[Start of section]

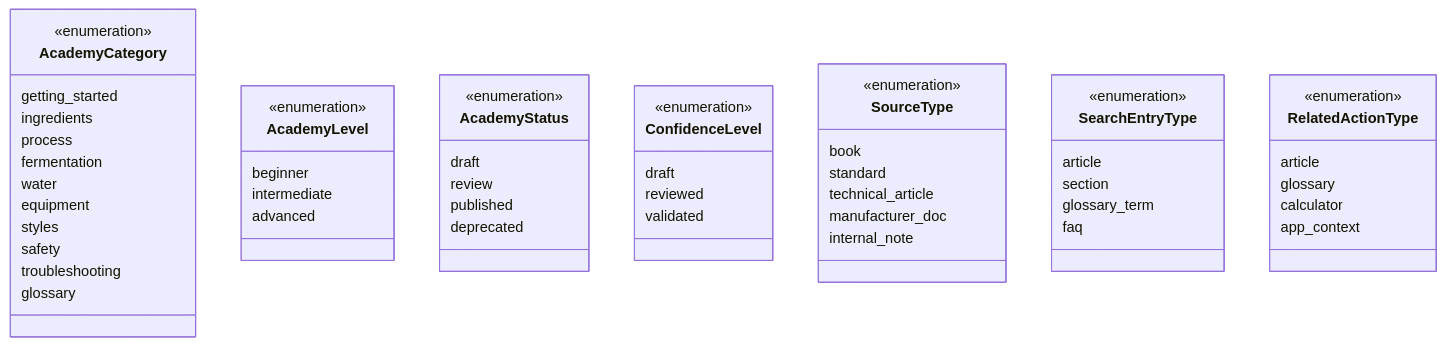
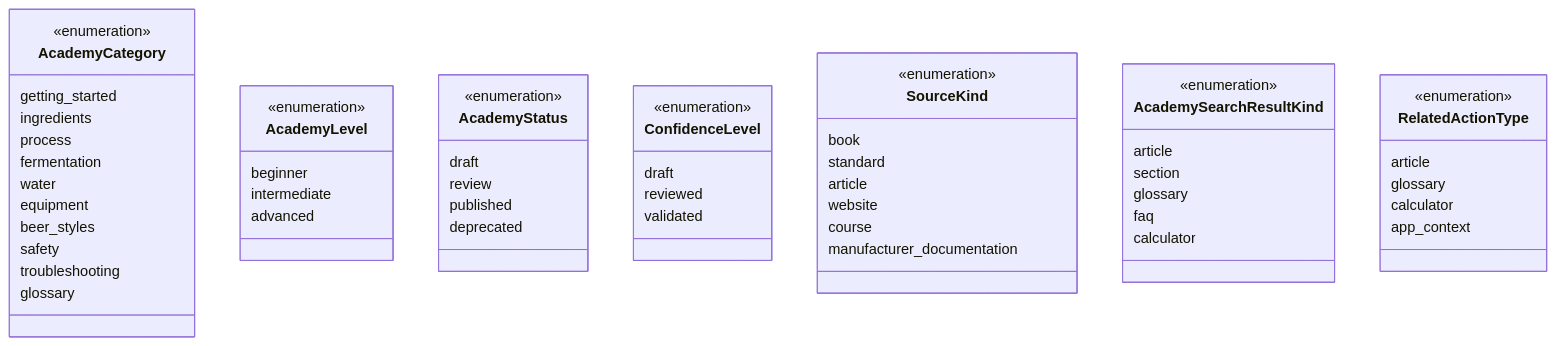
One commit to benoit-bremaud/brasse-bouillon changed the third of 3 diagrams in docs/architecture/diagrams/academy/03-domain-class.md. Above: the diagram before and after it, drawn with Mermaid. The commit also changed other lines of this file and 6 other files, not shown here.

````diff
--- a/docs/architecture/diagrams/academy/03-domain-class.md
+++ b/docs/architecture/diagrams/academy/03-domain-class.md
@@ -214,63 +221,65 @@
 ```mermaid
 classDiagram
   class AcademyCategory {
     <<enumeration>>
     getting_started
     ingredients
     process
     fermentation
     water
     equipment
-    styles
+    beer_styles
     safety
     troubleshooting
     glossary
   }
 
   class AcademyLevel {
     <<enumeration>>
     beginner
     intermediate
     advanced
   }
 
   class AcademyStatus {
     <<enumeration>>
     draft
     review
     published
     deprecated
   }
 
   class ConfidenceLevel {
     <<enumeration>>
     draft
     reviewed
     validated
   }
 
-  class SourceType {
+  class SourceKind {
     <<enumeration>>
     book
     standard
-    technical_article
-    manufacturer_doc
-    internal_note
+    article
+    website
+    course
+    manufacturer_documentation
   }
 
-  class SearchEntryType {
+  class AcademySearchResultKind {
     <<enumeration>>
     article
     section
-    glossary_term
+    glossary
     faq
+    calculator
   }
 
   class RelatedActionType {
     <<enumeration>>
     article
     glossary
     calculator
     app_context
   }
 ```
````
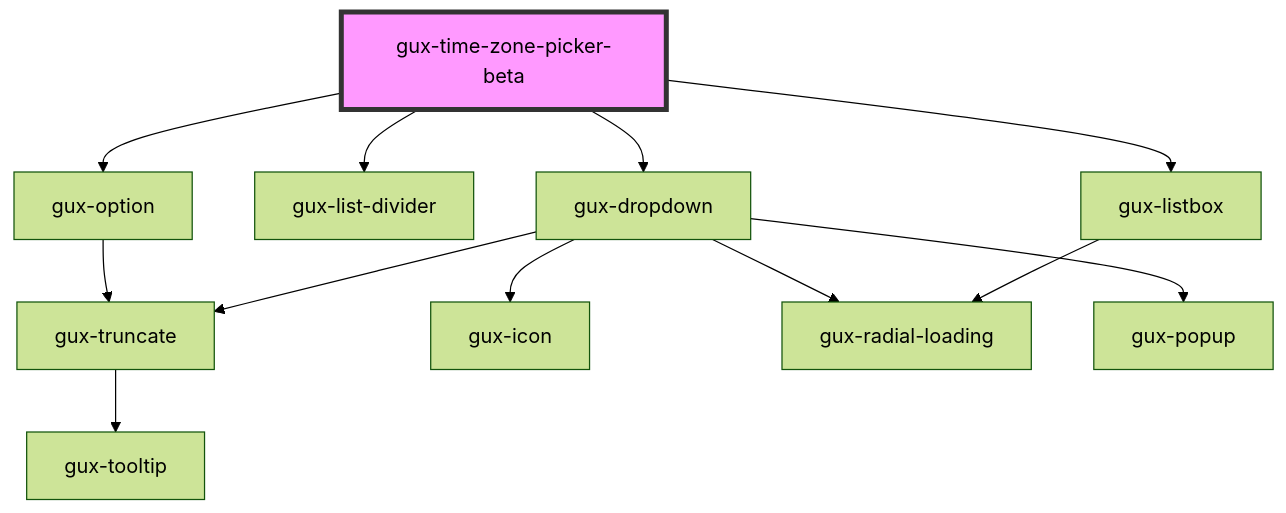
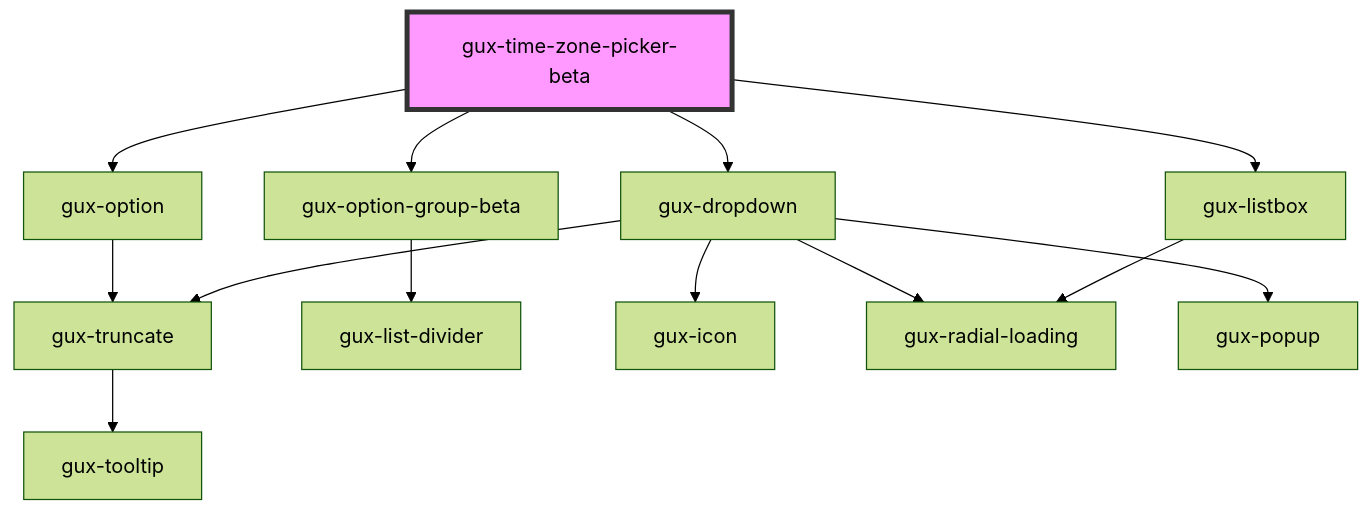
Before and after one commit to MyPureCloud/genesys-spark: the diagram in packages/genesys-spark-components/src/components/beta/gux-time-zone-picker/readme.md, drawn with Mermaid (forest theme). The commit also changed other lines of this file and 7 other files, not shown here.

First line of the commit message:
feat(time-zone-picker): allow custom defaults

````diff
--- a/packages/genesys-spark-components/src/components/beta/gux-time-zone-picker/readme.md
+++ b/packages/genesys-spark-components/src/components/beta/gux-time-zone-picker/readme.md
@@ -30,15 +32,16 @@
 ```mermaid
 graph TD;
   gux-time-zone-picker-beta --> gux-option
-  gux-time-zone-picker-beta --> gux-list-divider
+  gux-time-zone-picker-beta --> gux-option-group-beta
   gux-time-zone-picker-beta --> gux-dropdown
   gux-time-zone-picker-beta --> gux-listbox
   gux-option --> gux-truncate
   gux-truncate --> gux-tooltip
+  gux-option-group-beta --> gux-list-divider
   gux-dropdown --> gux-truncate
   gux-dropdown --> gux-icon
   gux-dropdown --> gux-radial-loading
   gux-dropdown --> gux-popup
   gux-listbox --> gux-radial-loading
   style gux-time-zone-picker-beta fill:#f9f,stroke:#333,stroke-width:4px
 ```
````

[End of section]

*What this task involves:* In the data above, each line holding "option" is to be found and copied.

*Task solution:*
   gux-time-zone-picker-beta --> gux-option
+  gux-time-zone-picker-beta --> gux-option-group-beta
   gux-option --> gux-truncate
+  gux-option-group-beta --> gux-list-divider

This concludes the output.